## Problem to solve
Which lines below hold the word "ortho"? Copy all of them.

(Change listing data)
•••

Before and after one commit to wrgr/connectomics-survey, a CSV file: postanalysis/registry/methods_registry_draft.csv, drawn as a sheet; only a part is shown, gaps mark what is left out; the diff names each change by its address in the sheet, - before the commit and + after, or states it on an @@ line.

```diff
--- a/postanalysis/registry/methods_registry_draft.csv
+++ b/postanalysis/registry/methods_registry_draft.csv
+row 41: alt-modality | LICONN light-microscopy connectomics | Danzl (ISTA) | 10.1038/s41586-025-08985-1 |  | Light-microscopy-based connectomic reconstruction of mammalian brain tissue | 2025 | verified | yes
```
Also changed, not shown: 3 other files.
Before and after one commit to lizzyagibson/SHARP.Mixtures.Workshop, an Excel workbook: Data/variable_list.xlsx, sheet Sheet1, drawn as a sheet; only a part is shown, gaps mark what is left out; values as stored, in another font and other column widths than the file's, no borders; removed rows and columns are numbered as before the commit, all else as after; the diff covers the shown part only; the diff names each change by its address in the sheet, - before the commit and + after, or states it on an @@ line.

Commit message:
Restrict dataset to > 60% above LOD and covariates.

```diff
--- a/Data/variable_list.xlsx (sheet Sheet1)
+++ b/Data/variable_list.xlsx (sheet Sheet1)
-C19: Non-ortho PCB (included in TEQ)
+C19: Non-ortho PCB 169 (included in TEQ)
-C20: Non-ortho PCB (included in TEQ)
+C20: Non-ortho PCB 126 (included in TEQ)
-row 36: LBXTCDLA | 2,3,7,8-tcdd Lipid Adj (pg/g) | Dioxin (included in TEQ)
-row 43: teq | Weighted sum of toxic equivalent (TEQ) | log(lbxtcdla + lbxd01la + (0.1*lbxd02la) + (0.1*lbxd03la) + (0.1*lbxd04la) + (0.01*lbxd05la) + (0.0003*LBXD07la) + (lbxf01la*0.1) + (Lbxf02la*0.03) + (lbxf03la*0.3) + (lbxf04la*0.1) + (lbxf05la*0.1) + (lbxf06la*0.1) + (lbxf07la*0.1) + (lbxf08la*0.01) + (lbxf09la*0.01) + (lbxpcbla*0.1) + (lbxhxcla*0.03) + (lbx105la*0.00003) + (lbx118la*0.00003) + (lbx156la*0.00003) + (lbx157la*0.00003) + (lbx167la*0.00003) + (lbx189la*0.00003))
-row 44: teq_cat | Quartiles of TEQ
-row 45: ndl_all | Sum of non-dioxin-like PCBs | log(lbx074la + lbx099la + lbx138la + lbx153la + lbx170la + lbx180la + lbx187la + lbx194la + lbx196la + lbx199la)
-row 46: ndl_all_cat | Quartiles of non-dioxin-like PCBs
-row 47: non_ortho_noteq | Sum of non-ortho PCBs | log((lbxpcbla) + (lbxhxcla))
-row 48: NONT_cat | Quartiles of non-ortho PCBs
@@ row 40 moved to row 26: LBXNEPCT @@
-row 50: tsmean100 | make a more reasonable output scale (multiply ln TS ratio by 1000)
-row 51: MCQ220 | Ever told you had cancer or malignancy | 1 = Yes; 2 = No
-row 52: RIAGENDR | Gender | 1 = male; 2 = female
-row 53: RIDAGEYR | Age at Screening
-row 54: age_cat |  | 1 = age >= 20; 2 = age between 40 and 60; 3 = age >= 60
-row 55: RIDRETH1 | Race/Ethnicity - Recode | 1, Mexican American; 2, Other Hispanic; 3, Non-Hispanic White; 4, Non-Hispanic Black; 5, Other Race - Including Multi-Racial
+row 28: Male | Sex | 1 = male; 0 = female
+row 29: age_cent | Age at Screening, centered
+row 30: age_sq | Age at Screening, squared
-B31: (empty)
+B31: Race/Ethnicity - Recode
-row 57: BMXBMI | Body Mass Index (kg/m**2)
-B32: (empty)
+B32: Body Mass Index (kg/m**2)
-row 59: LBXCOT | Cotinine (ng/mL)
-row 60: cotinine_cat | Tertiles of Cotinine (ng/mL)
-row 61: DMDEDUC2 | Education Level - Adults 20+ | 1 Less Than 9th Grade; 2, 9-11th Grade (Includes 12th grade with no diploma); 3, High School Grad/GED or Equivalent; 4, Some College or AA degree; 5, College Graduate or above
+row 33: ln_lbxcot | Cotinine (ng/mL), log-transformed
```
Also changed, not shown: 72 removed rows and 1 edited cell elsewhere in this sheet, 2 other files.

•••

## Solution to this problem
-C19: Non-ortho PCB (included in TEQ)
+C19: Non-ortho PCB 169 (included in TEQ)
-C20: Non-ortho PCB (included in TEQ)
+C20: Non-ortho PCB 126 (included in TEQ)
-row 47: non_ortho_noteq | Sum of non-ortho PCBs | log((lbxpcbla) + (lbxhxcla))
-row 48: NONT_cat | Quartiles of non-ortho PCBs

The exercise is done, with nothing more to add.